The majority of the action takes place on a turn based strategy map of the Milky Way, in all its glory. While the graphics aren’t Hubble-worthy, there’s a distinct feeling here that you’re playing a Mass Effect mini-game, ordering scout ships into uncharted territory. When encountering other species at first there won’t be much combat involved, but when you do decide to declare war (either formally through diplomacy, or quietly through a raid on an unprotected colony) you’ll zoom down to a tactical map where the besieged planets float quietly in the background.
Ship to ship combat again isn’t the most beautiful of affairs, but the colored lasers and shield flashes get the job done. Though there’s a great deal of nuance in positioning your ships (where even their weapons are customizable during construction) the game offers an auto-resolve feature that lets the computer take control and play through the turns for you.
The auto-resolve on the combat is helpful, but mostly because the game doesn’t do enough at this point to explain the benefits and consequences of specific elements of gameplay. For example, each colony you have can contribute to your empire’s income by trading, researching, entertaining, farming, or building things. With a limited number of buildings available, it can be hard to judge what to construct, where and when.
What Horizon suffers from the most at this point isn’t being overly complicated – there really isn’t that much to assigning what technology you’ll research, or deciding if you need a Mothership for your fleet (hint: you do). But there’s a level of trial and error, where the learning curve seems like it could be a little better managed. That’s great news as far as the game’s future is concerned, as it means that what Horizon has to offer is interesting and engaging enough for me to want to know the answers to these sorts of questions.
With a little bit more polish and some added guidance as to how to outfit ships, win in combat, or help a colony turn a profit, the fun factor of this game would increase tremendously.

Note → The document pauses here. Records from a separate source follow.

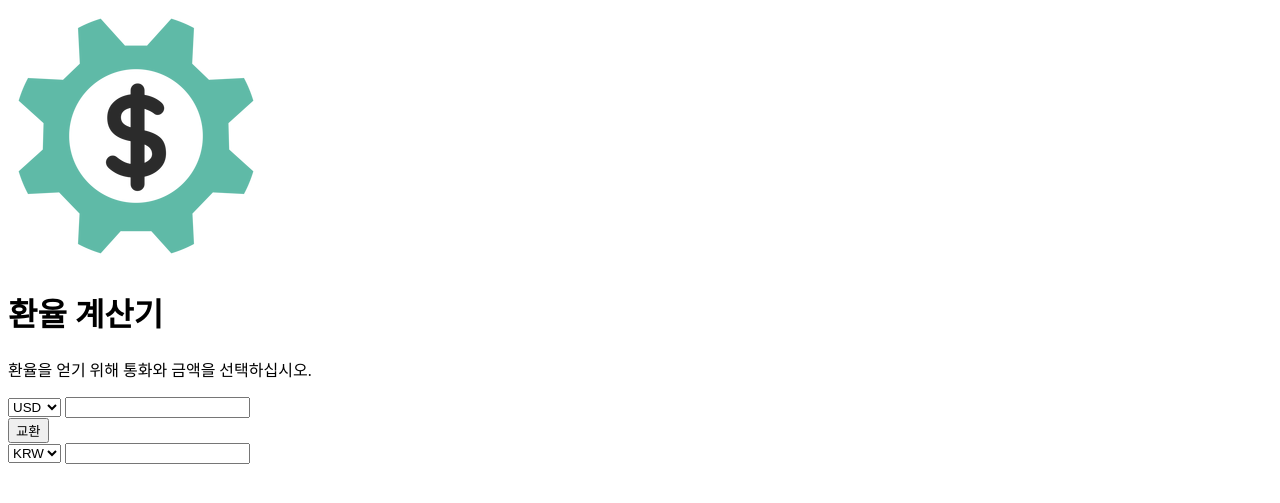
Repository: AbrorjonKuchkarov/exchange-rate
Page: index.html
These files come from the project's save history. The page is drawn as it stood at one moment and after the next save; the edit follows.
The browser window is 1280 px wide. The pictures show the whole page.

Above is the page before, as saved 2022-02-24 01:14:53.

### index.html
<!DOCTYPE html>
<html lang="en">
<head>
   <meta charset="UTF-8">
   <meta http-equiv="X-UA-Compatible" content="IE=edge">
   <meta name="viewport" content="width=device-width, initial-scale=1.0">
<link rel="stylesheet" href="style.css">
   <title>환율</title>
</head>
<body>
   <img src="img/money.png" alt="">
   <h1>환율 계산기 </h1>
   <p>환율을 얻기 위해 통화와 금액을 선택하십시오.</p>

   <div class="container">
      <div class="currency">
         <select id="selectOne">
            <option value="AED">AED</option>
            <option value="ARS">ARS</option>
            <option value="AUD">AUD</option>
            <option value="BGN">BGN</option>
            <option value="BRL">BRL</option>
            <option value="BSD">BSD</option>
            <option value="CAD">CAD</option>
            <option value="CHF">CHF</option>
            <option value="CLP">CLP</option>
            <option value="CNY">CNY</option>
            <option value="COP">COP</option>
            <option value="CZK">CZK</option>
            <option value="DKK">DKK</option>
            <option value="DOP">DOP</option>
            <option value="EGP">EGP</option>
            <option value="EUR">EUR</option>
            <option value="FJD">FJD</option>
            <option value="GBP">GBP</option>
            <option value="GTQ">GTQ</option>
            <option value="HKD">HKD</option>
            <option value="HRK">HRK</option>
            <option value="HUF">HUF</option>
            <option value="IDR">IDR</option>
            <option value="ILS">ILS</option>
            <option value="INR">INR</option>
            <option value="ISK">ISK</option>
            <option value="JPY">JPY</option>
            <option value="KRW">KRW</option>
            <option value="KZT">KZT</option>
            <option value="MXN">MXN</option>
            <option value="MYR">MYR</option>
            <option value="NOK">NOK</option>
            <option value="NZD">NZD</option>
            <option value="PAB">PAB</option>
            <option value="PEN">PEN</option>
            <option value="PHP">PHP</option>
            <option value="PKR">PKR</option>
            <option value="PLN">PLN</option>
            <option value="PYG">PYG</option>
            <option value="RON">RON</option>
            <option value="RUB">RUB</option>
            <option value="SAR">SAR</option>
            <option value="SEK">SEK</option>
            <option value="SGD">SGD</option>
            <option value="THB">THB</option>
            <option value="TRY">TRY</option>
            <option value="TWD">TWD</option>
            <option value="UAH">UAH</option>
            <option value="USD" selected>USD</option>
            <option value="UYU">UYU</option>
            <option value="VND">VND</option>
            <option value="ZAR">ZAR</option>
         </select>
         <input type="number" class="inputOne" >
      </div>

      <div class="swap">
         <button class="btn">교환</button>
         <div class="rate"></div>
      </div>

      <div class="currency">
         <select id="selectTwo">
         <option value="AED">AED</option>
         <option value="ARS">ARS</option>
         <option value="AUD">AUD</option>
         <option value="BGN">BGN</option>
         <option value="BRL">BRL</option>
         <option value="BSD">BSD</option>
         <option value="CAD">CAD</option>
         <option value="CHF">CHF</option>
         <option value="CLP">CLP</option>
         <option value="CNY">CNY</option>
         <option value="COP">COP</option>
         <option value="CZK">CZK</option>
         <option value="DKK">DKK</option>
         <option value="DOP">DOP</option>
         <option value="EGP">EGP</option>
         <option value="EUR">EUR</option>
         <option value="FJD">FJD</option>
         <option value="GBP">GBP</option>
         <option value="GTQ">GTQ</option>
         <option value="HKD">HKD</option>
         <option value="HRK">HRK</option>
         <option value="HUF">HUF</option>
         <option value="IDR">IDR</option>
         <option value="ILS">ILS</option>
         <option value="INR">INR</option>
         <option value="ISK">ISK</option>
         <option value="JPY">JPY</option>
         <option value="KRW" selected>KRW</option>
         <option value="KZT">KZT</option>
         <option value="MXN">MXN</option>
         <option value="MYR">MYR</option>
         <option value="NOK">NOK</option>
         <option value="NZD">NZD</option>
         <option value="PAB">PAB</option>
         <option value="PEN">PEN</option>
         <option value="PHP">PHP</option>
         <option value="PKR">PKR</option>
         <option value="PLN">PLN</option>
         <option value="PYG">PYG</option>
         <option value="RON">RON</option>
         <option value="RUB">RUB</option>
         <option value="SAR">SAR</option>
         <option value="SEK">SEK</option>
         <option value="SGD">SGD</option>
         <option value="THB">THB</option>
         <option value="TRY">TRY</option>
         <option value="TWD">TWD</option>
         <option value="UAH">UAH</option>
         <option value="USD">USD</option>
         <option value="UYU">UYU</option>
         <option value="VND">VND</option>
         <option value="ZAR">ZAR</option>
      </select>
      <input type="number" class="inputTwo" >
      </div>
   </div>




   <script src="app.js"></script>
</body>
</html>

### style.css
*{
   box-sizing: border-box;
}

Loaded but not shown: app.js (no copy from this time; the picture is the same without it)

After the next save:
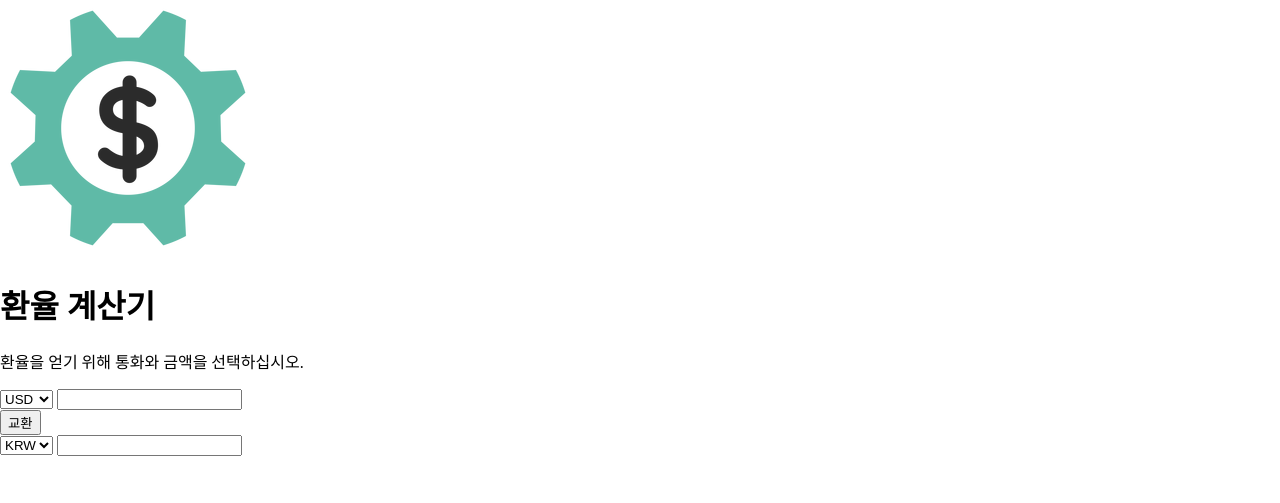
Saved 12 s later.
--- a/style.css
+++ b/style.css
@@ -1,3 +1,7 @@
 *{
    box-sizing: border-box;
 }
+
+body {
+   margin: 0;
+}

And fortunately for creators L30 Interactive, during this Steam Early Access phase, those tasks are ones that could easily be accomplished, making Horizon an easily-accessible space-Civilizations contender.